Police have rescued at least 39 Nigerian victims of human trafficking in Ghana’s Central Region.
The operation at Gomoa Pomadze led to the arrest of two suspects—Paul Okafor and Duru Favour – also Nigerians.
They were detained to assist the police in the investigation.
A statement from the Central Region Police Command read: “On July 12, 2020, upon information received from an informant, the Winneba District Police Commander dispatched a Police Patrol team to Gomoa Pomadze where they met 3 Ghanaians in the company of Charles Ikorohk, aged 21, a Nigerian. Charles Ikorohk told the team that he arrived into the country from Nigeria to visit a friend but couldn’t trace him “and got stranded.”
DSP Irene Oppong, the Central Regional Police Spokesperson, said Charles Ikorohk told the team that he met one Uzo at the Kwame Nkrumah interchange area.
He said he later introduced him to Arisuezo, another Nigerian who transported him to Winneba and kept him in a walled house together with other young Nigerians who were locked up in a room.
They were prevented from leaving the compound and subjected to other inhuman treatment as well as engaging in cybercrime.
DSP Irene Oppong indicated that the victims were brought in by their masters from Nigeria to engage in cybercrimes and were given targets to reach but were abused if they failed to meet their goal.
She added that one of the suspects, Michael Arisuezo, is on the run.
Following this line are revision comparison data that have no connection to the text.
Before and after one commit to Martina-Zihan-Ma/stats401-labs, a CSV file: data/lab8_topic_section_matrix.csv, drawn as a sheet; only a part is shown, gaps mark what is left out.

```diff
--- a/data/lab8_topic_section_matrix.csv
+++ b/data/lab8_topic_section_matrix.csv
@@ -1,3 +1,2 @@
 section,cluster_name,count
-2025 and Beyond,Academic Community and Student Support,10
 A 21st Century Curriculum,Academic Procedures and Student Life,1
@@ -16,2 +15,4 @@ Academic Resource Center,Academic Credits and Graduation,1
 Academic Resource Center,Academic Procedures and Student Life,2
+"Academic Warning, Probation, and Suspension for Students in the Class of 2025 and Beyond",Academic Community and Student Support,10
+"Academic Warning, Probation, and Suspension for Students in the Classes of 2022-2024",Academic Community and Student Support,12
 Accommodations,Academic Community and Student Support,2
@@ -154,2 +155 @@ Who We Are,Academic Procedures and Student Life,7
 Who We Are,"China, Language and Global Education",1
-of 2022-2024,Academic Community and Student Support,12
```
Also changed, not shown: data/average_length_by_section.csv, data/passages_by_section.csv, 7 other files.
She called on the general public to provide information that could lead to his arrest.
The Regional Police Command explained that 36 laptops were also retrieved from the house while the owner of the house where the Nigerians were kept is on police enquiry bail.
The 39 victims have been handed over to the Central Regional Anti Human Trafficking Unit and are currently kept at a shelter centre.
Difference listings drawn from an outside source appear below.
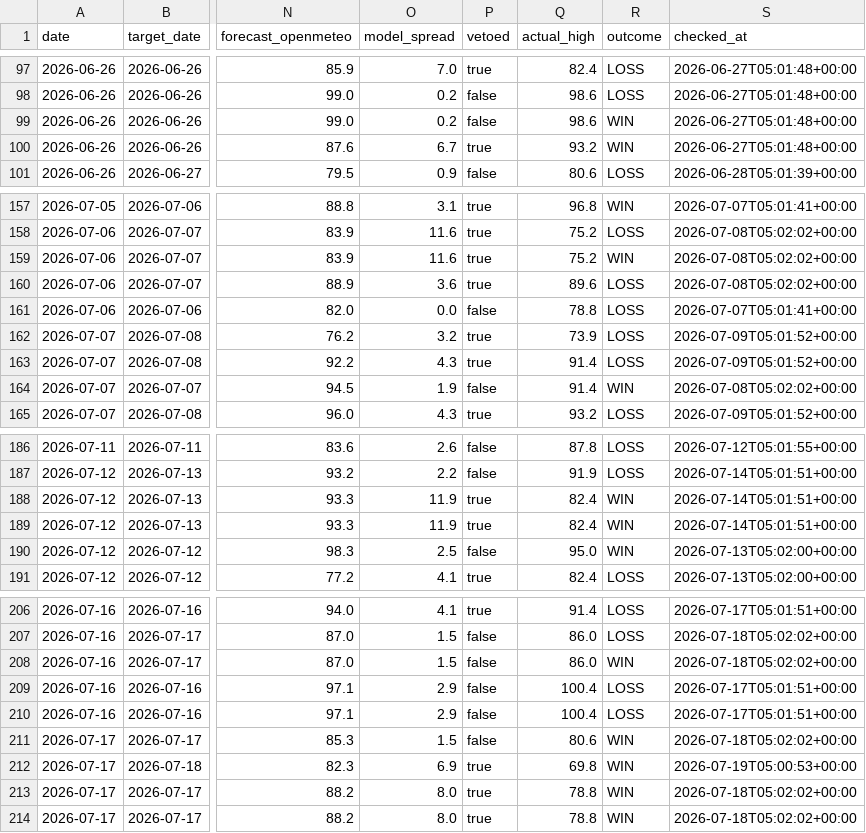
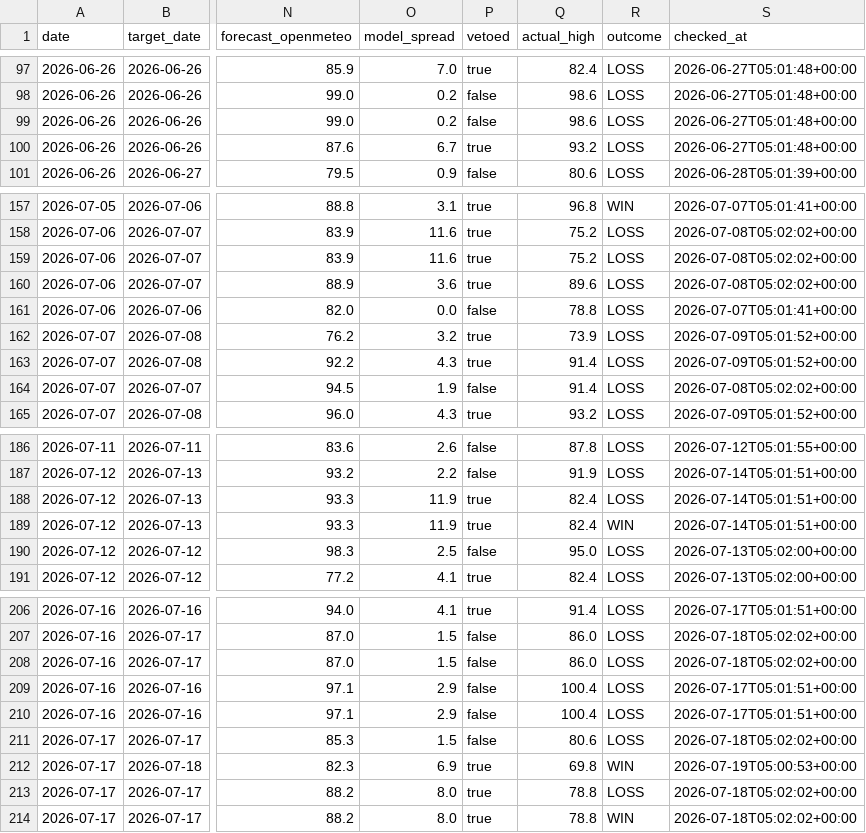
Before and after one commit to sdnwrd/PolyWeather, a CSV file: data/signals.csv, drawn as a sheet; only a part is shown, gaps mark what is left out; the diff covers the shown part only; the diff names each change by its address in the sheet, - before the commit and + after, or states it on an @@ line.

Commit message:
fix: grade temp brackets as half-open [N, N+1), high exclusive
_bracket_contains used `low <= v <= high` (inclusive both ends), but
parse_bracket builds "be N°C" markets as [c_to_f(N), c_to_f(N+1)] so
adjacent brackets share their boundary (34°C-high == 35°C-low == 95.0°F).
Any observed high on a boundary won BOTH brackets -> false-positive wins
and impossible two-winner city-days. Polymarket "be N°C" == whole-degree
high == N == half-open [N, N+1); the high endpoint must be exclusive.

Fix: `low <= value < high`. Add tests/test_journal_grading.py (5 tests,
incl. the reported Jul-11 34°C and Jul-17 25/26°C cases); suite 27 pass.
scripts/regrade.py re-grades signals.csv from stored actual_high (no
re-fetch): 16 rows flip WIN->LOSS. Non-vetoed winrate 6.1% -> 1.5%.

```diff
--- a/data/signals.csv
+++ b/data/signals.csv
-R99:R100 (outcome): WIN
+R99:R100 (outcome): LOSS
-R159 (outcome): WIN
+R159 (outcome): LOSS
-R164 (outcome): WIN
+R164 (outcome): LOSS
-R188 (outcome): WIN
+R188 (outcome): LOSS
-R190 (outcome): WIN
+R190 (outcome): LOSS
-R208 (outcome): WIN
+R208 (outcome): LOSS
-R211 (outcome): WIN
+R211 (outcome): LOSS
-R213 (outcome): WIN
+R213 (outcome): LOSS
```
Also changed, not shown: 7 edited cells elsewhere in this file, 3 other files.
The Command calls on the general public to provide information that could aid the arrest of Michael Arisuezo, the main suspect in the case.
“We are calling on the general public to provide information leading to the arrest of Michael Arisuezo,” DSP Irene Oppong told Accra-based Citi FM.
More than 40 million people worldwide are victims of human trafficking, according to the United Nations’ International Labour Organisation (ILO), 75 per cent of whom are female.